Some of these animal and plant species are harmless, like palm trees in Florida. These tree species were imported from South America and Asia to increase the newfound land’s aesthetic atmosphere. This greenery fits seamlessly with other plant and animal species in the south, but this is not always the case.
Many invasive species affect local ecosystems, like the zebra mussel. Boats carried the mollusks all over the world because they were attached to the bottom of the vessels. Although ship workers were unaware of this occurrence, human interference and mismanagement caused them to spread.
Zebra mussels proliferate in varying climates. They filter water in an area that restricts resources necessary for the survival of plankton. When plankton numbers shrink, fish that rely on them for food become endangered, and the ripple effect continues to spread aquatic destruction.
What Is Biodiversity?
When native species become impacted by the presence of invasive species, it affects local biodiversity. The variety of plants and animals that function together to make up an ecosystem defines a region’s biodiversity. Ecological reliance supports the vitality of all species, as you can see in the food chain.
Researchers estimate that between 5 and 10 million different species inhabit the Earth.
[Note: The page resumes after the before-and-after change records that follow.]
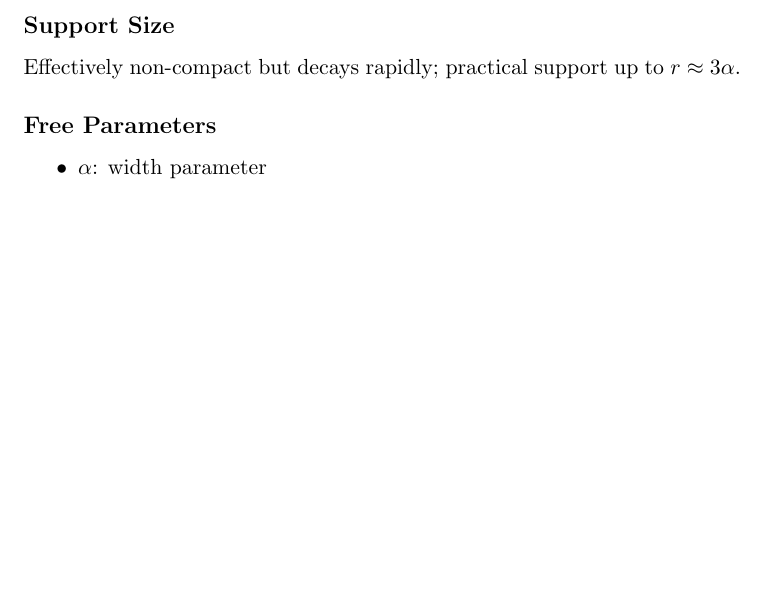
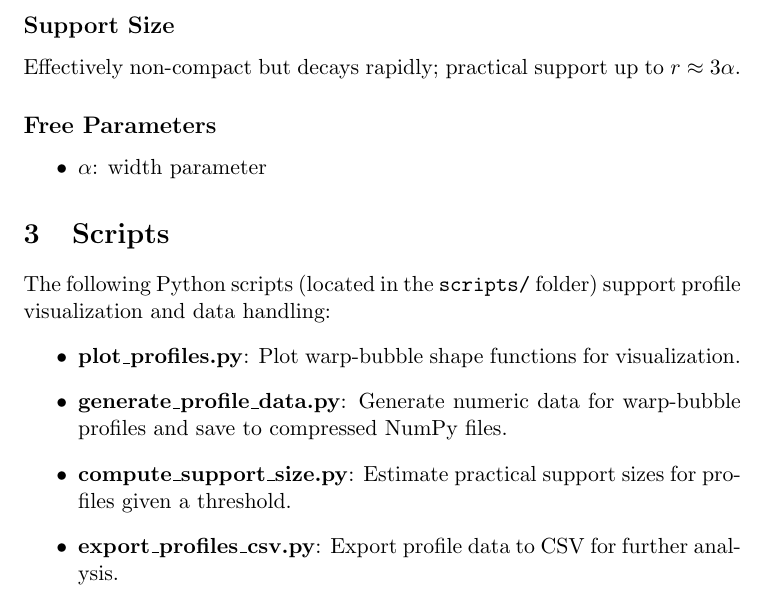
Before and after one commit to arcticoder/warp-bubble-shape-catalog, a LaTeX document (warp_bubble_shape_catalog.tex): part of page 2 of 2, cut so that both start at the same text, the shorter picture padded with empty space. Compiled offline with pdfLaTeX.

Commit message:
Add section for Python scripts in the warp-bubble shape catalog

```diff
--- a/warp_bubble_shape_catalog.tex
+++ b/warp_bubble_shape_catalog.tex
@@ -36,6 +36,15 @@ Effectively non-compact but decays rapidly; practical support up to $r \approx 3
   \item $\alpha$: width parameter
 \end{itemize}
 
-%% Add more sections for other profiles here
+\section{Scripts}
+The following Python scripts (located in the \texttt{scripts/} folder) support profile visualization and data handling:
+\begin{itemize}
+  \item \textbf{plot\_profiles.py}: Plot warp-bubble shape functions for visualization.
+  \item \textbf{generate\_profile\_data.py}: Generate numeric data for warp-bubble profiles and save to compressed NumPy files.
+  \item \textbf{compute\_support\_size.py}: Estimate practical support sizes for profiles given a threshold.
+  \item \textbf{export\_profiles\_csv.py}: Export profile data to CSV for further analysis.
+\end{itemize}
+
+% Add more sections for other profiles here
 
 \end{document}
```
These organisms exist because of their place in the global ecosystem. Biodiversity promotes systems that supply oxygen, treat water, clean the air, control pests, pollinate plants, and more.
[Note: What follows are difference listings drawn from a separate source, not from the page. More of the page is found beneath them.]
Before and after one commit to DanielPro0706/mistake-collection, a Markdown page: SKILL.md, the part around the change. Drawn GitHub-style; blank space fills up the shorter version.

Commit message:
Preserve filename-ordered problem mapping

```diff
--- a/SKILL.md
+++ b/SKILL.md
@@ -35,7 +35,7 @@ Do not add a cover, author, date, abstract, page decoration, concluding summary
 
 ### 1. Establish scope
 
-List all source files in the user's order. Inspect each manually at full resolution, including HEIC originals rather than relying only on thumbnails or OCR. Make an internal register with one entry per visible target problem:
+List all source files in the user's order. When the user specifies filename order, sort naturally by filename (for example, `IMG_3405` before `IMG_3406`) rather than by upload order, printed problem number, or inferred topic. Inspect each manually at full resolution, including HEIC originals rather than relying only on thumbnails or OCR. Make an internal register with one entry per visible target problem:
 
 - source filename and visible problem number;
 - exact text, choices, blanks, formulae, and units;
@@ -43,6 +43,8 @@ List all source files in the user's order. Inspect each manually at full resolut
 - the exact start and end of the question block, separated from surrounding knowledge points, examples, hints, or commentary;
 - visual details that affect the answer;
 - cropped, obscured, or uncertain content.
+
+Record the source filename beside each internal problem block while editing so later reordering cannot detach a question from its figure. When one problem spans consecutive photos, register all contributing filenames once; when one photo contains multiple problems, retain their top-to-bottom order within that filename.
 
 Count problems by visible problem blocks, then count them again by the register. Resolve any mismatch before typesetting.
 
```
Outside of ecological support, biological variety also supports our economy. Humanity relies on the production and consumption of raw materials for employment and progress. Moreover, biodiversity also supports outdoor recreational activities like hiking and camping.
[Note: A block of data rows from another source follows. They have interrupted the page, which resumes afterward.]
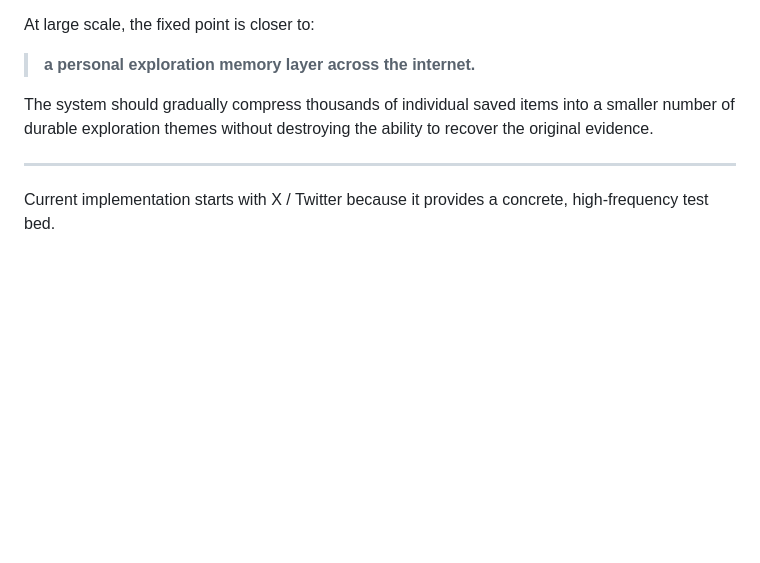
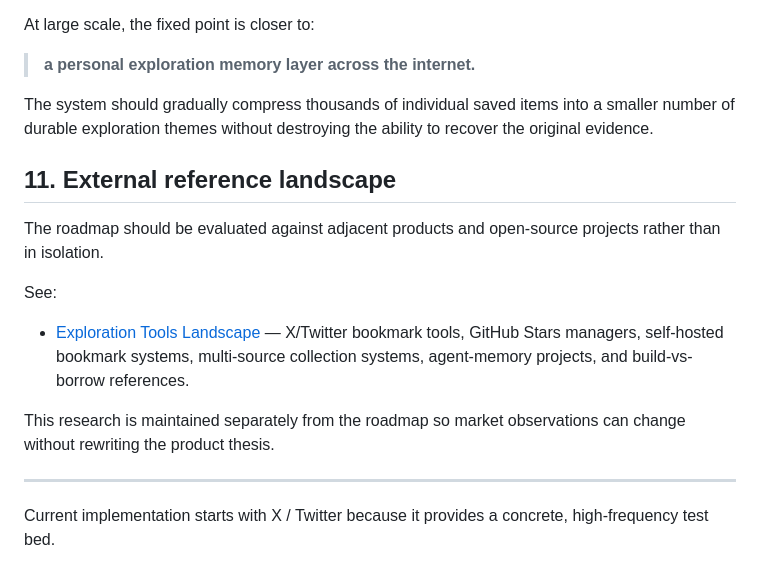
Before and after one commit to epodak/Xcollect, a Markdown page: docs/ROADMAP.md, the part around the change. GitHub-like rendering; blank space fills up the shorter version.

Commit message:
docs: link roadmap to market landscape

```diff
--- a/docs/ROADMAP.md
+++ b/docs/ROADMAP.md
@@ -394,6 +394,16 @@ At large scale, the fixed point is closer to:
 
 The system should gradually compress thousands of individual saved items into a smaller number of durable exploration themes without destroying the ability to recover the original evidence.
 
+## 11. External reference landscape
+
+The roadmap should be evaluated against adjacent products and open-source projects rather than in isolation.
+
+See:
+
+- [Exploration Tools Landscape](./research/EXPLORATION_TOOLS_LANDSCAPE.md) — X/Twitter bookmark tools, GitHub Stars managers, self-hosted bookmark systems, multi-source collection systems, agent-memory projects, and build-vs-borrow references.
+
+This research is maintained separately from the roadmap so market observations can change without rewriting the product thesis.
+
 ---
 
 Current implementation starts with X / Twitter because it provides a concrete, high-frequency test bed.
```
Without ecological variety, animals and plants fail to maintain the land. Different species impact soil in supportive ways, like promoting irrigation, producing nutrients, and providing protection. When previously common organisms lack a presence in a region, the land can become unsuitable for either animal or human use.
Invasive Species and Biodiversity
When alien species invade foreign regions, they throw off the ecosystem’s balance and cause environmental degradation.
Scientists identified over 400 species currently on the endangered species list due to invasive species interference. Foreign species continue to destroy habitats, deplete resources, and act as predators to previously protected organisms.
The leading factor of freshwater fish endangerment and extinction is invasive species. If humanity continues to mismanage resources, pets, plants, and other wildlife, our global ecosystem will crumble. A dysfunctional ecosystem will restrict humanity’s access to food, raw materials, clean water, and more.
Fortunately, humanity drives this destruction, which means we can also stop it. There are various ways to properly manage local plant and animal species to restrict invasive species interference and destruction.
How You Can Help
Although exotic pets and plants may be aesthetically appealing, individuals can appreciate them from a distance. When building a garden, plant native flowers to promote protection against invasive species. You can also fish with local bait rather than adding foreign worm or fish species to local waters.
Individuals should also use local wood when building fires rather than carrying alien logs, along with their critters, into a new environment.
Before adopting a new pet, planting new vegetation, or interacting with different organisms, research which species are native and foreign to your home. When in doubt, stick to what you know. Exotic organisms may be beautiful, but their destructive effects are ugly.
About the author
Jane Marsh is the Editor-in-Chief of Environment.co. She covers topics related to climate policy, sustainability, renewable energy and more.